Category Archives: Role Playing Games
Just completed my first play-through of this new “narrative adventure” by Fantasy Flight Games, and it was quite enjoyable! Further commentary coming soon!
To answer the question posed: yes.
Almost two months ago, I started a new job. I am the coordinator of the small extension campus for Prince William Sound College in the Copper Basin (Glennallen, AK). I also started teaching History 101 Western Civilizations I. I had all summer off, so there seemed to be ample time for gaming when not hiking and exploring the state.
That being said, I now have a dedicated gaming space where I can leave games set-up, so that will be a huge bonus to my being able to fully explore and complete play of most of my games! Yay! Really, having such a space makes a huge difference in our shared hobby.
Now, let’s talk about a few games!
Never having played the original, I was about to pull the trigger on purchasing a copy when I saw that it was going to be updated and rereleased. I waited patiently, and it has finally arrived.
As with all of the LNL reprints, the counters are smart, thick, and practically fall out of their sprues without having to tug or pop them. The map artwork is phenomenal and displays quite a bit of topographical game information directly on the terrain regions.
The rulebook is good, but I noticed an error and called upon the wonderfully available David Heath, owner/publisher at LNL, to clarify what I had discovered. He was surprised by my discovery but acknowledged that I had found something was amiss. In the rulebook description of the counters and the information printed on them, the rules indicate locations on the counters for attack strengths and so-forth which don’t match with the counters themselves. That’s because they lifted the rules from the original game which had different counter configurations than the newly released version. Oops.

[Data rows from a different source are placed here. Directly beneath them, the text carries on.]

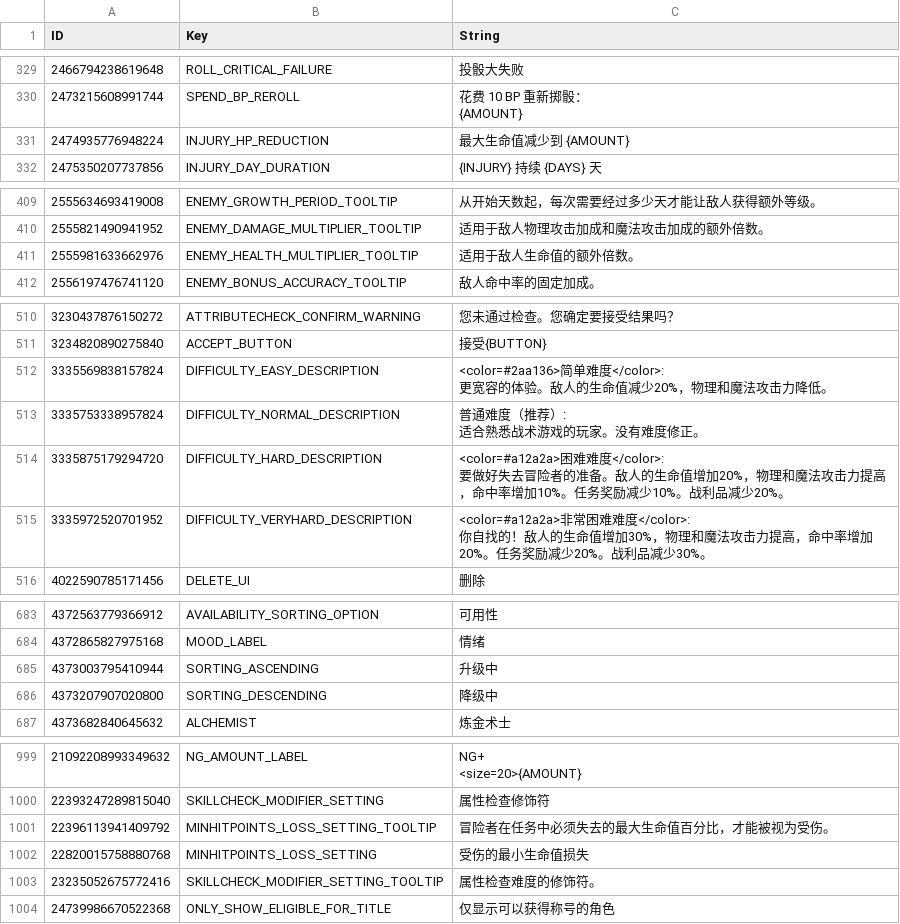
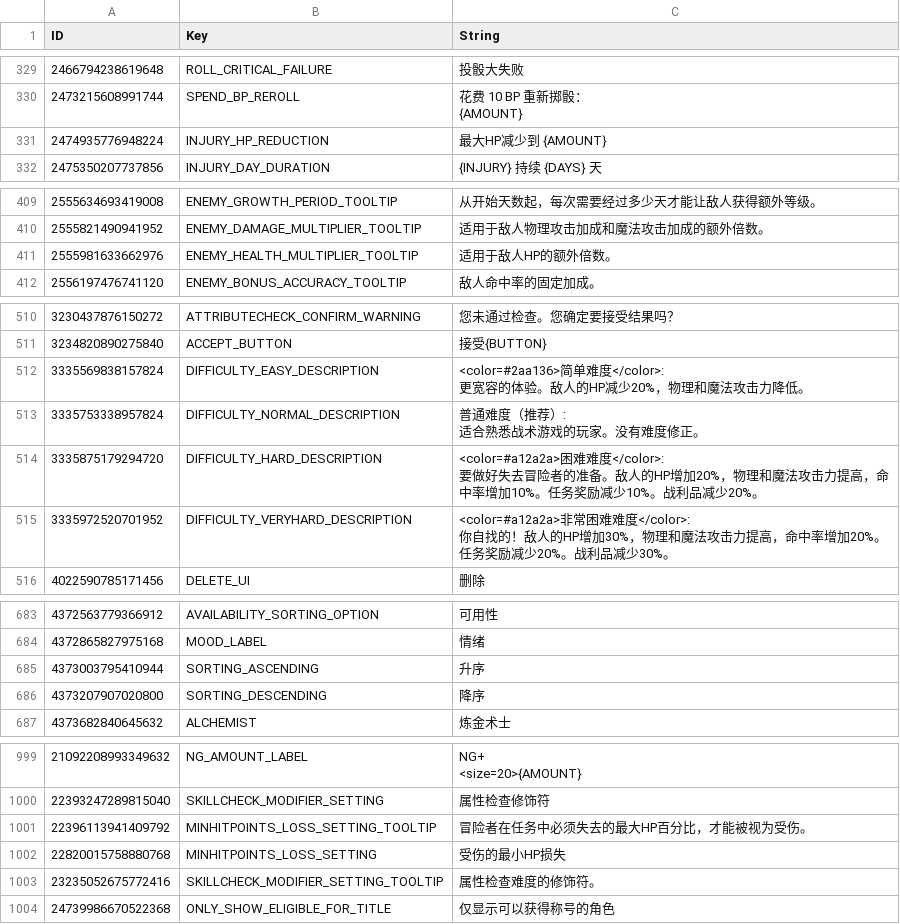
Before and after one commit to evantakami/Our-Adventurer-Guild-Chinese-Localization, a CSV file: CustomTranslation/UITexts.csv, drawn as a sheet; only a part is shown, gaps mark what is left out; the diff covers the shown part only; the diff names each change by its address in the sheet, - before the commit and + after, or states it on an @@ line.

```diff
--- a/CustomTranslation/UITexts.csv
+++ b/CustomTranslation/UITexts.csv
-C331 (String): 最大生命值减少到 {AMOUNT}
+C331 (String): 最大HP减少到 {AMOUNT}
-C411 (String): 适用于敌人生命值的额外倍数。
+C411 (String): 适用于敌人HP的额外倍数。
-C512 (String): …。敌人的生命值减少20%，…
+C512 (String): …。敌人的HP减少20%，…
-C514 (String): …。敌人的生命值增加20%，…
+C514 (String): …。敌人的HP增加20%，…
-C515 (String): …！敌人的生命值增加30%，…
+C515 (String): …！敌人的HP增加30%，…
-C685 (String): 升级中
+C685 (String): 升序
-C686 (String): 降级中
+C686 (String): 降序
-C1001 (String): 冒险者在任务中必须失去的最大生命值百分比，才能被视为受伤。
+C1001 (String): 冒险者在任务中必须失去的最大HP百分比，才能被视为受伤。
-C1002 (String): 受伤的最小生命值损失
+C1002 (String): 受伤的最小HP损失
```
Also changed, not shown: 6 edited cells elsewhere in this file, CustomTranslation/BattleStats.csv, CustomTranslation/BattlemapEffects.csv, 12 other files.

I’d imagine someone got a talking-to the following Monday morning. Hopefully, the print run wasn’t too massive.
As far as gameplay, Raid & Riposte is quick and dirty. It’s a Cold War what-if scenario with a low unit count that utilizes area movement over hexes. In the one game I’ve played, the Soviets started off strong, but the NATO reinforcements were too much over the course of the game and eventually whittled the Reds down and out. Oh, and I love the sniper! I do wonder though if such a one person unit could really suppress and then take out a tank?
Raid & Riposte will be hitting the table again, soon.
As an old-school roleplayer, I am constantly searching for the end-all system or board game that will transport me across the decades and back to those memorable days in the late 1970s. As far as actual RPG systems, I may have found one that fits well with my family adventuring group I’m trying to start for the winter season which is rapidly approaching. I’ll discuss that system in a future blog.
As far as board games go, the quest continues. The ultimate roleplaying boardgame would need to feature character and story progression, the latter in some form of tied game sessions that form an arc or campaign. Flipping that around, the game should contain a randomized function wherein the player characters can do a one-shot dungeon or adventure while still progressing. I know, I know, there’s always the original Warhammer Quest. I do have the card game that was released a year ago, but the original board game is long out of print and woefully expensive. The title has been resurrected into Warhammer Quest: Silver Tower and reviews for this latest iteration suggest it’s on par with the first game. The card game is great, I might add, but Fantasy Flight Games recently announced they were cutting ties with Games Workshop, so the card game will not likely see any supplements.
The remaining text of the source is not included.